§ Paying for the Ontario Power Authority to run ads on TV, radio and the newspapers to tell us to conserve electricity, racking up average annual spending of $300 million
§ Paying for costs of operating the Ontario Power Authority, which we were told was a temporary long-term planning agency
§ Paying to get the local distribution company to pick up old refrigerators and being told it’s free
§ Paying to move two gas generation plants at a cost of about $1 billion
§ Paying to have the school boards in Toronto and elsewhere put solar panels on their roofs so they could generate money to fix some of the roofs
§ Paying for grants to people that can afford to purchase new expensive electric vehicles (EVs)
§ Paying to put in charging stations for those EVs that use the streets but don’t pay gas taxes
§ Paying for someone else to use coupons to purchase CFL or LED light bulbs
§ Paying for grants to small and medium sized companies to retrofit their lighting systems
§ Paying for expensive electricity generated by solar panels placed on your local municipally owned arena
§ Paying for grants so your municipality can exchange incandescent and halogen street lights to LED lights
§ Paying your local distribution company extra money each year because their revenue deteriorated because you conserved electricity, so they asked for and got a rate increase blessed by the Ontario Energy Board
§ Paying to connect wind and solar generators to the transmission system run by Hydro One, a wholly owned provincial monopoly
§ Paying the cost of electricity produced by your neighbour for those solar panels on his roof for which he gets 80 cents a kilowatt hour
§ Paying for the costs of solar power produced by corporations like Loblaws, Canadian Tire, IKEA, etc., which they sell into the electricity grid at 70 cents a kilowatt hour, but buy the power they need at the same (or lower) price that you pay
§ Paying forever for “residual stranded debt” that should have been paid off 5 years ago.

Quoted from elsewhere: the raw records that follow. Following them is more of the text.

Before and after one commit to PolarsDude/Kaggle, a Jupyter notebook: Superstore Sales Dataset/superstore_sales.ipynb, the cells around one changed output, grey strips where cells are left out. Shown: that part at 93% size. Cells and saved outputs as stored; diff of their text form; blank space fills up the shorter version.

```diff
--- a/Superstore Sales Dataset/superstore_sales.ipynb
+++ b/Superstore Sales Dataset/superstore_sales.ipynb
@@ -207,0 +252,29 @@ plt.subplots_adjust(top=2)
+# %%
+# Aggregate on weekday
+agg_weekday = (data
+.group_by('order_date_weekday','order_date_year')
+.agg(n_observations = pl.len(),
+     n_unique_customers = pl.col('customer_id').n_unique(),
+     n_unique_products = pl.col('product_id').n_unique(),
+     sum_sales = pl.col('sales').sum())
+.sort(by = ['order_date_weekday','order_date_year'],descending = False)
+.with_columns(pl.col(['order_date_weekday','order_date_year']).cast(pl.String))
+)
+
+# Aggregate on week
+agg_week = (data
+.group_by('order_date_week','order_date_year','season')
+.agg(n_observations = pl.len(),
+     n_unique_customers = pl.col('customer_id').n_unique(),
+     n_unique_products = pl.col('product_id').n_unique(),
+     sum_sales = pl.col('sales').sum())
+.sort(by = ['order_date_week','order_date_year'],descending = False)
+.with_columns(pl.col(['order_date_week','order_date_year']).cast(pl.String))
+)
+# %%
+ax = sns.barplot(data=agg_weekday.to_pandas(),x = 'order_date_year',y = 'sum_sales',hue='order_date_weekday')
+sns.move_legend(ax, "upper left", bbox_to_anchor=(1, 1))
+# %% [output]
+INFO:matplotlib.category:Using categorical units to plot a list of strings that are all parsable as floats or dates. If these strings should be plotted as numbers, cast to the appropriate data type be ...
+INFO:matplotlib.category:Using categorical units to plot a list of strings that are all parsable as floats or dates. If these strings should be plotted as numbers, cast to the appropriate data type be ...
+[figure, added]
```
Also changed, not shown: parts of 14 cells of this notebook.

§ Paying for the sale of surplus electricity to New York, Michigan, etc. at a price 75/85% below its cost
§ Paying HST on our electricity bills which automatically added 7% to its cost and generates well in excess of $1 billion for the province’s coffers
Now look over these 28 points and think about which represent “wealth transfers” and which represent a “regressive tax.” Review them again and pick out any that added cost-effective new generation. Hint: you will probably have trouble finding the latter!
Energy Minister Chiarelli recently bragged about the reputed $35 billion in new investment attracted to the province by the Green Energy and Green Economy Act and the 31,000 jobs that it supposedly created. Those 31,000 jobs (most are relatively short term construction jobs) will cost the ratepayers of the province over $3 million each.
What Minister Chiarelli didn’t say was that the $35-billion investment will cost ratepayers well over $100/120 billion by the time those 20-year contracts have ended, and most of that will be extracted from the pockets of many Ontarians who cannot afford the “regressive tax” it has become. Many are discovering they can’t afford to turn their lights on for fear of being unable to buy groceries.
What a legacy for the McGuinty/Wynne team.
October 3, 2013
The opinions expressed here are those of the author and not necessarily Wind Concerns Ontario.